formulae or numerical modelling. Practical experience and recent
literature, nevertheless, illustrate the shortcomings of these design
approaches. Ongoing monitoring of pillars is therefore recommended to
minimize the risk associated with these designs.
In a mine where a large number of pillars are cut, different pillar
strengths can be expected owing to variations in rock mass strength from
area to area. This problem is compounded by the fact that in mining
environments the pillars are not always cut according to the prescribed
dimensions. Although the original design using either empirical methods
or modelling may predict stable pillars, unstable pillars will be encountered
in reality. Very conservative designs with large factors of safety may
circumvent this problem, but this approach is uneconomical.
A possible solution to localized stability problems may be to enhance
the strength of a few unstable pillars. It may even be hypothesized that
reinforcing a few critical pillars may prevent ‘pillar runs’ on a much larger
scale. Rockbolting, strapping of pillars, and pillar shotcreting have
occasionally been used in the past as possible solutions. It appears that
these have not been successful in all cases and large collapses have
occurred in spite of the pillar remedial work.
The authors investigated the strapping of pillars by conducting

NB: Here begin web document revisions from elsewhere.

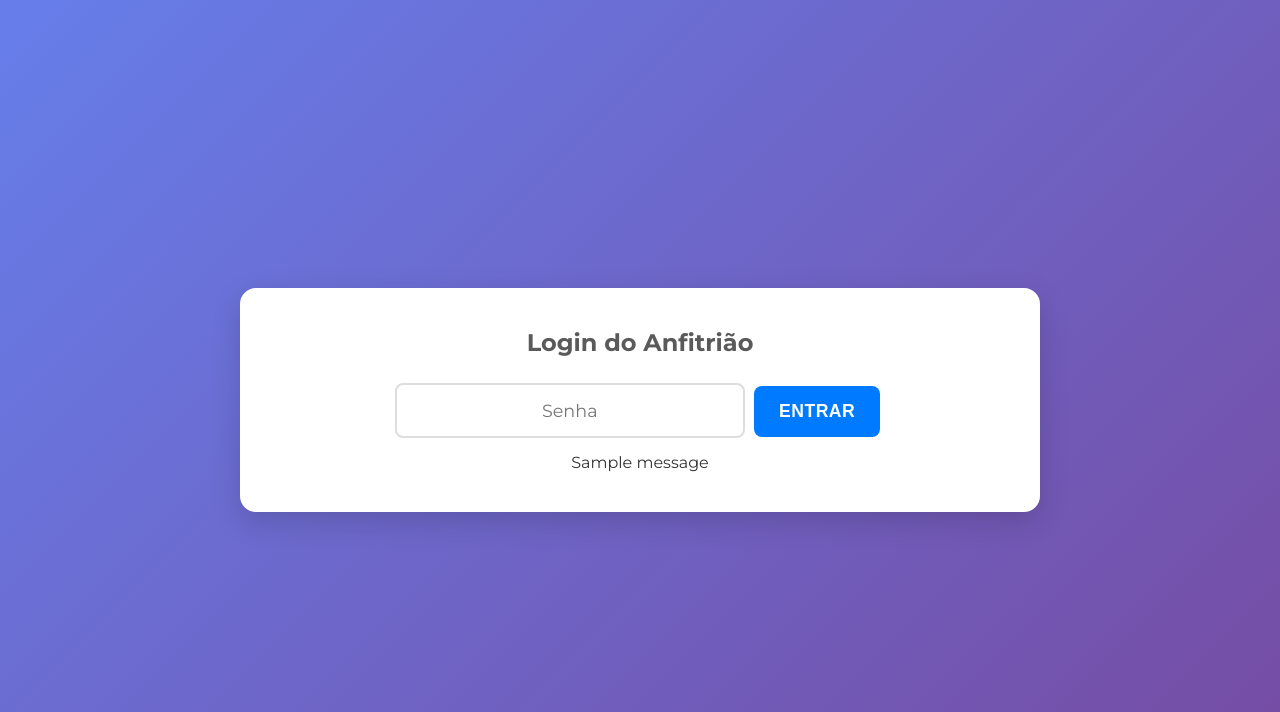
After one commit to lasseufpa/quiz_ufpa, a Flask app: page /host/login in a window 1280 px wide. The commit adds this page. Shown: the top 712 px of the page. Run offline with Flask 3, Linux system fonts and the light colour scheme; one stand-in notice (Sample message) is shown; parts of the project's set-up code (start-up, migrations or seed data) failed here and were passed over.

Commit message:
fixed crash on force_end, added host_login

```diff
--- a/app.py
+++ b/app.py
@@ -85,21 +85,61 @@ socketio = SocketIO(
     max_http_buffer_size=1e7  # 10MB
 )
 
+
+def clear_game_state():
+    # --- Estado do Jogo (Sem mudanças) ---
+    game_state = {
+        'host_sid': None,
+        'players': {}, # Dicionário de {sid: 'nickname'}
+        'current_question': -1, # -1 = Lobby, 0 = Pergunta 1, etc.
+        'answers': {}, # Dicionário de {sid: option_index}
+        'scores': {}, # Dicionário de {sid: score}
+        'state': 0    # lobby = 0, pergunta = 1, resposta = 2, gameover = 3
+    }
+    return game_state
+game_state = clear_game_state()
+
 def export_scores_to_csv(scores, players):
-    """Exporta os resultados do quiz para um arquivo CSV local."""
-    timestamp = datetime.now().strftime("%Y%m%d_%H%M%S")
-    filename = f"scores/scores_{timestamp}.csv"
-    filepath = os.path.join(os.path.dirname(__file__), filename)
+    """Exporta os resultados do quiz para um arquivo CSV local.
+       O nome do arquivo inclui: data + título do quiz.
+       Se já existir, adiciona um índice (_2, _3, ...).
+    """
+    # 1. Get quiz title (sanitized for filesystem)
+    quiz_title = "unknown_quiz"
+    if QUIZ_DATA and 'title' in QUIZ_DATA:
+        raw_title = QUIZ_DATA['title']
+        # Replace unsafe characters: spaces, slashes, backslashes, etc.
+        safe_title = "".join(c if c.isalnum() or c in '.-_' else '_' for c in raw_title)
+        quiz_title = safe_title.strip('_')
+        if not quiz_title:
+            quiz_title = "unknown_quiz"
+
+    # 2. Create timestamp (YYYYMMDD)
+    date_str = datetime.now().strftime("%Y%m%d")
+    base_filename = f"scores_{quiz_title}_{date_str}.csv"
+    filepath = os.path.join(os.path.dirname(__file__), "scores", base_filename)
     os.makedirs(os.path.dirname(filepath), exist_ok=True)
 
+    # 3. If file exists, find next available index
+    if os.path.exists(filepath):
+        index = 2
+        while True:
+            name, ext = os.path.splitext(base_filename)
+            new_name = f"{name}_{index}{ext}"
+            new_path = os.path.join(os.path.dirname(filepath), new_name)
+            if not os.path.exists(new_path):
+                filepath = new_path
+                break
+            index += 1
 
+    # 4. Write CSV
     with open(filepath, 'w', newline='', encoding='utf-8') as csvfile:
         writer = csv.writer(csvfile)
         writer.writerow(['Jogador', 'Pontuação'])
         for sid, score in scores.items():
             writer.writerow([players.get(sid, 'Desconhecido'), score])
 
-    print(f"✅ Resultados exportados para {filename}")
+    print(f"✅ Resultados exportados para {filepath}")
 
 
 
@@ -167,18 +207,7 @@ REGISTERED_USERS = load_users() # ### MUDANÇA ### Agora é um dict
 print(f"--- {len(REGISTERED_USERS)} usuários carregados de '{USERS_FILE}' ---")
 # ### FIM BLOCO MODIFICADO ###
 
-def clear_game_state():
-    # --- Estado do Jogo (Sem mudanças) ---
-    game_state = {
-        'host_sid': None,
-        'players': {}, # Dicionário de {sid: 'nickname'}
-        'current_question': -1, # -1 = Lobby, 0 = Pergunta 1, etc.
-        'answers': {}, # Dicionário de {sid: option_index}
-        'scores': {}, # Dicionário de {sid: score}
-        'state': 0    # lobby = 0, pergunta = 1, resposta = 2, gameover = 3
-    }
-    return game_state
-game_state = clear_game_state()
+
 # --- Rotas HTTP (Modificadas para incluir Admin) ---
 
 def generate_session_token():
@@ -190,8 +219,11 @@ def generate_session_token():
 def player_join():
     return render_template('player.html')
 
+# Modify the host route to require admin login
 @app.route('/host')
 def host_view():
+    if not session.get('host_logged_in'):
+        return redirect(url_for('host_login'))
     local_ip = get_local_ip()
     return render_template('host.html',
                            quiz_title="Quiz UFPA",
@@ -256,6 +288,24 @@ def on_restore_session(data):
     # Se não encontrou sessão válida
     emit('session_restore_failed', {'reason': 'Sessão não encontrada ou expirada'}, to=new_sid)
 
+@app.route('/host/login', methods=['GET', 'POST'])
+def host_login():
+    """Página de login do anfitrião."""
+    if request.method == 'POST':
+        password = request.form.get('password')
+        encoded_string = password.encode('utf-8')
+        hash_object = hashlib.sha256(encoded_string)
+        password = hash_object.hexdigest().strip()
+
+        if password == ADMIN_PASSWORD:
+            session['host_logged_in'] = True
+            print("Login de anfitrião bem-sucedido.")
+            return redirect(url_for('host_view'))
+        else:
+            flash('Senha incorreta!', 'error')
+            print("Tentativa de login de anfitrião falhou.")
+    return render_template('host_login.html')
+
 # ### INÍCIO BLOCO NOVAS ROTAS ADMIN
 @app.route('/admin/login', methods=['GET', 'POST'])
 def admin_login():
@@ -269,7 +319,7 @@ def admin_login():
         if password == ADMIN_PASSWORD:
             session['admin_logged_in'] = True
             print("Login de admin bem-sucedido.")
-            return redirect(url_for('admin_view'))
+            return redirect(url_for('admin_view'))  # CHANGED: go to admin page
         else:
             flash('Senha incorreta!', 'error')
             print("Tentativa de login de admin falhou.")
@@ -325,9 +375,14 @@ def on_disconnect():
         print(f"Jogador {nickname} saiu.")
 
 
+# Modify on_host_join socket event to check admin authentication
 @socketio.on('host_join')
 def on_host_join():
-    # If there is already a host, ignore
+    # Require host authentication (separate from admin)
+    if not session.get('host_logged_in'):
+        emit('admin_error', {'message': 'Você precisa estar logado como anfitrião para controlar o jogo.'}, to=request.sid)
+        return    # If there is already a host, ignore
+
     if game_state['host_sid'] is not None:
         emit('admin_error', {'message': 'Já existe um anfitrião conectado.'}, to=request.sid)
         return
@@ -367,9 +422,8 @@ def on_host_join():
                 'chart_path': chart_path
             }
             emit('show_question', payload, broadcast=True)
-        # If game was in ANSWER state, resend results (optional, but simple to do)
+        # If game was in ANSWER state, resend results
         elif game_state['state'] == STATE_ANSWER and game_state['current_question'] >= 0 and QUIZ_DATA:
-            # Re‑compute and send results (or retrieve saved chart)
             q_index = game_state['current_question']
             question_data = QUIZ_DATA['questions'][q_index]
             correct_option_index = question_data['correct_option']
@@ -380,7 +434,6 @@ def on_host_join():
                     answer_distribution[int(ans)] += 1
                 except:
                     pass
-            # If chart was already saved, reuse; otherwise generate new
             chart_path = f"static/graphs/q{q_index + 1}_results.png"
             if not os.path.exists(chart_path):
                 chart_path = save_answer_distribution_chart(answer_distribution, question_data, q_index)
@@ -399,7 +452,6 @@ def on_host_join():
         game_state['host_sid'] = request.sid
         print(f"Novo anfitrião se juntou: {request.sid}")
         emit('update_player_list', list(game_state['players'].values()), to=game_state['host_sid'])
-
 # ### INÍCIO EVENTOS ADMIN (Modificados) ###
 @socketio.on('admin_join')
 def on_admin_join():
@@ -661,6 +713,7 @@ def on_show_results():
 
 @socketio.on('force_end_quiz')
 def on_force_end_quiz():
+    global game_state
     if request.sid != game_state['host_sid']:
         return
     print("Quiz finalizado forçadamente pelo host")
@@ -673,6 +726,7 @@ def on_force_end_quiz():
     leaderboard.sort(key=lambda x: x['score'], reverse=True)
     export_scores_to_csv(game_state['scores'], game_state['players'])
     emit('game_over', leaderboard, broadcast=True)
+
     game_state = clear_game_state()
     game_state['state'] = STATE_GAMEOVER
     if os.path.exists(GAME_SAVE_FILE):
@@ -892,7 +946,6 @@ def save_full_state():
         'player_sessions': PLAYER_SESSIONS,
         'quiz_data': QUIZ_DATA  # current quiz being played
     }
-    print(state)
     try:
         with open(GAME_SAVE_FILE, 'w', encoding='utf-8') as f:
             json.dump(state, f, indent=2, ensure_ascii=False)
--- a/templates/host.html
+++ b/templates/host.html
@@ -37,7 +37,7 @@
     <div id="question-modal" style="display: none; position: fixed; top: 0; left: 0; width: 100%; height: 100%; background: rgba(0,0,0,0.8); z-index: 1000; justify-content: center; align-items: center;">
         <div style="background: white; max-width: 80%; max-height: 80%; overflow: auto; padding: 20px; border-radius: 10px; text-align: center;">
             <h3>Pergunta Atual</h3>
-            <p id="modal-question-text"></p>
+            <p class="question-text" id="modal-question-text"></p>
             <img id="modal-chart" src="" style="max-width: 100%; margin: 10px 0;">
             <div id="modal-options" class="grid-options" style="margin-top: 15px;"></div>
             <button id="close-modal-btn" style="margin-top: 15px;">Fechar</button>
--- /dev/null
+++ b/templates/host_login.html
@@ -0,0 +1,20 @@
+{% extends "layout.html" %}
+{% block title %}Login do Anfitrião{% endblock %}
+{% block content %}
+<div class="login-container">
+    <h2>Login do Anfitrião</h2>
+    <form method="POST">
+        <input type="password" name="password" placeholder="Senha" required>
+        <button type="submit">Entrar</button>
+    </form>
+    {% with messages = get_flashed_messages(with_categories=true) %}
+        {% if messages %}
+            <div class="flash-messages">
+            {% for category, message in messages %}
+                <div class="alert alert-{{ category }}">{{ message }}</div>
+            {% endfor %}
+            </div>
+        {% endif %}
+    {% endwith %}
+</div>
+{% endblock %}
--- a/templates/layout.html
+++ b/templates/layout.html
@@ -172,7 +172,6 @@
         /* Azul */
         .option-btn:nth-child(4n+3) {
             background-color: #ffc107;
-            color: #333;
         }
 
         /* Amarelo */
```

laboratory tests on cabled rock specimens. The results were qualitatively
compared to actual attempts of pillar reinforcement available in the
literature, as well as additional observations in an old haematite roomand-
pillar mine in Spain. Based on these results, the value of steel cabling
and mesh wrapped around pillars to improve stability is demonstrated.
Some cases where this approach will not be successful are also discussed.